- Opening Delimiter -

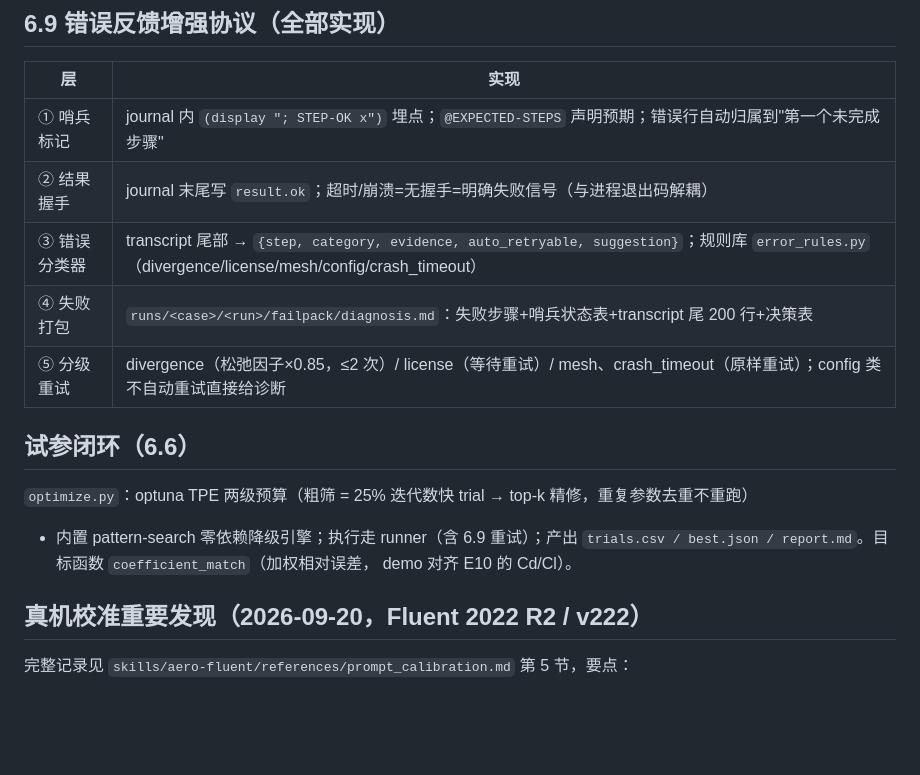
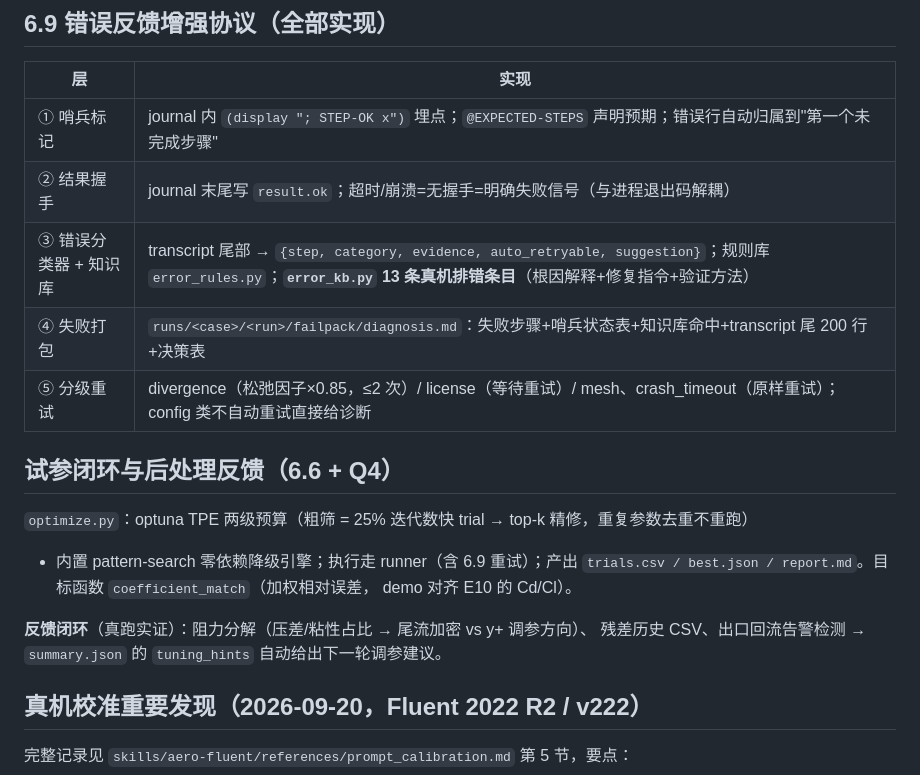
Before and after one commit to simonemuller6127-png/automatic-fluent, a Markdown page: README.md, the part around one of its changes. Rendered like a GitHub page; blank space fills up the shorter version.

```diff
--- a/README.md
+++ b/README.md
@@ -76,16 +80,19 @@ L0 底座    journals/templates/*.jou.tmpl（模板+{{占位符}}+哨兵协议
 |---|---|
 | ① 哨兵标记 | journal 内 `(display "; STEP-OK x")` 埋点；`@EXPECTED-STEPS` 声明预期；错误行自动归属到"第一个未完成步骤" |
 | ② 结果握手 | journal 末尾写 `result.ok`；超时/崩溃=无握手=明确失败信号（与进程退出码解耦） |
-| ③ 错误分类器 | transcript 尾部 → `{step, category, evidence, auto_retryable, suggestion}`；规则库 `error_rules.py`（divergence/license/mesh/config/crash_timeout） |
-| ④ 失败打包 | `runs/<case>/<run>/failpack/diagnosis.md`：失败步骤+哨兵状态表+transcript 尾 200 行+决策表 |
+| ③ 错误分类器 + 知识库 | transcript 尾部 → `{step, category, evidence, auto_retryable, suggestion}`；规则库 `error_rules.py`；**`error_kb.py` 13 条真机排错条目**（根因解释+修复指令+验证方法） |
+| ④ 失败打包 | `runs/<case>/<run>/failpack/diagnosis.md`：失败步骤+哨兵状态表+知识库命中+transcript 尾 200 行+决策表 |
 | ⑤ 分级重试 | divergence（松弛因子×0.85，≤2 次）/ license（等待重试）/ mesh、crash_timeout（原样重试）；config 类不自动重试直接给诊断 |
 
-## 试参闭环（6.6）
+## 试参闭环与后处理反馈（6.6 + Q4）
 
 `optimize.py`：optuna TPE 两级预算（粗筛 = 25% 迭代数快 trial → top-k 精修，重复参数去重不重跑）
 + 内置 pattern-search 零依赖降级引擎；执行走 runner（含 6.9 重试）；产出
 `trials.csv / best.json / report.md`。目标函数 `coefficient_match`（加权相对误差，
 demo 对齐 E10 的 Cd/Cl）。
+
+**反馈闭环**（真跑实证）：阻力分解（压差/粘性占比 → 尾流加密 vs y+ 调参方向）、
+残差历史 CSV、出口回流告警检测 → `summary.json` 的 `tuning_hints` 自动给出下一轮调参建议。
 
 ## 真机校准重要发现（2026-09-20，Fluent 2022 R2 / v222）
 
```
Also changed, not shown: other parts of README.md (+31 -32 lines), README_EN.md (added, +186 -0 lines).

- Closing Delimiter -
- Opening Delimiter -

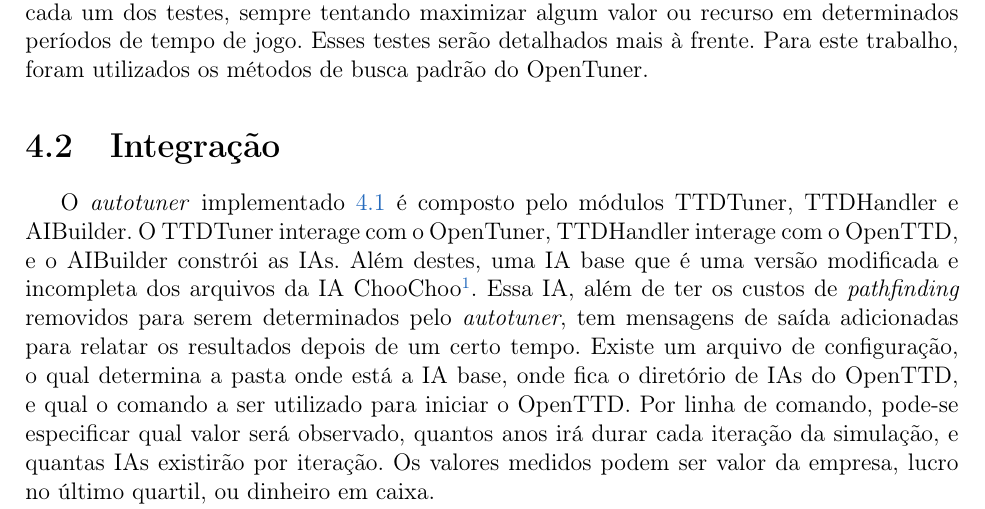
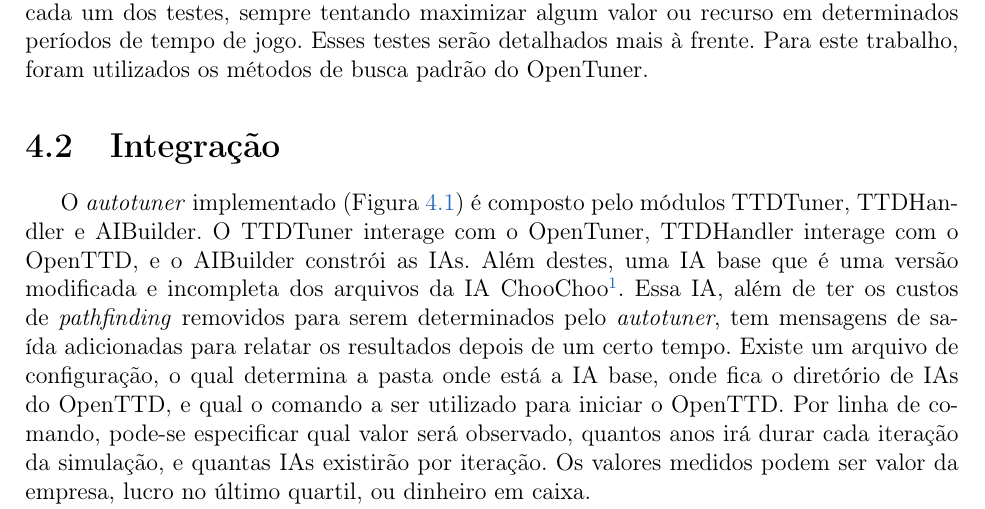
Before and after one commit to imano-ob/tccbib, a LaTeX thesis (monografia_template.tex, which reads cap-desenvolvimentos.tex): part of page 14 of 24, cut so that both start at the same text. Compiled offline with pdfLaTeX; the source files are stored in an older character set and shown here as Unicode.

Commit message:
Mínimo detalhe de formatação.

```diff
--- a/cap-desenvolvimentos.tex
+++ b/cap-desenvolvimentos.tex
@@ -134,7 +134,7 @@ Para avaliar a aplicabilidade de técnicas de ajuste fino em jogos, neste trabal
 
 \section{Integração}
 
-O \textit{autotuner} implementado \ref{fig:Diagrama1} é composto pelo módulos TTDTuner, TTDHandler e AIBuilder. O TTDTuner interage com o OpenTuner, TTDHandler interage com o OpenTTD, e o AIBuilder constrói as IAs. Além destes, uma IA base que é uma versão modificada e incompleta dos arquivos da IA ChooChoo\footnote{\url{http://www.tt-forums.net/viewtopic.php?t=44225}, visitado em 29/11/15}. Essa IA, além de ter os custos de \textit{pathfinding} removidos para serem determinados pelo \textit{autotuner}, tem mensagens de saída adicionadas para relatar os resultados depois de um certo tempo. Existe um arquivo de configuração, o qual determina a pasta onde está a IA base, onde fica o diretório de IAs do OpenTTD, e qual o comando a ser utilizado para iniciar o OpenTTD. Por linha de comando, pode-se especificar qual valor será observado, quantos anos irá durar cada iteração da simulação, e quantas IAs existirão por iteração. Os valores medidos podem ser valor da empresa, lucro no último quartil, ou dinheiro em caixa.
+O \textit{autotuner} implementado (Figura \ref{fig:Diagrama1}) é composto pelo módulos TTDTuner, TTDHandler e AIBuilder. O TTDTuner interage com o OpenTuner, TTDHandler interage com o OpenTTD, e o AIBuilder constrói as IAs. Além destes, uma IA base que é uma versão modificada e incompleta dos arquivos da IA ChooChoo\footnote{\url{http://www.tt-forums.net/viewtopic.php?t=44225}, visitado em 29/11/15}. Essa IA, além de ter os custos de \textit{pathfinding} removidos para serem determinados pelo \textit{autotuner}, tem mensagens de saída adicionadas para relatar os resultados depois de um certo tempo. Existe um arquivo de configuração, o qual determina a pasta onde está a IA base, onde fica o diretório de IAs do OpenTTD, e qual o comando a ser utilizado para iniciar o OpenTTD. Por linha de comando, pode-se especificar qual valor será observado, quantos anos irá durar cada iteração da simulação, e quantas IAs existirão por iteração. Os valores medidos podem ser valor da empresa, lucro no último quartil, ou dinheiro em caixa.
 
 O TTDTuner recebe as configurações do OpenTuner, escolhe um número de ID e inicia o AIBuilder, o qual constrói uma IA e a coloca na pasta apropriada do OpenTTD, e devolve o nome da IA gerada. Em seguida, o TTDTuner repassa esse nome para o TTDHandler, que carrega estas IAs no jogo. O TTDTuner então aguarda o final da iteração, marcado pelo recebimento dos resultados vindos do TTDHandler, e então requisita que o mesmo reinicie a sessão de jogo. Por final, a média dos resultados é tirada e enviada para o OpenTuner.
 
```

- Closing Delimiter -

Copy out all lines of the listing where the word "desenvolvimentos" appears.

Before and after one commit to imano-ob/tccbib, a LaTeX thesis (monografia_template.tex, which reads cap-desenvolvimentos.tex): part of page 14 of 24, cut so that both start at the same text. Compiled offline with pdfLaTeX; the source files are stored in an older character set and shown here as Unicode.
--- a/cap-desenvolvimentos.tex
+++ b/cap-desenvolvimentos.tex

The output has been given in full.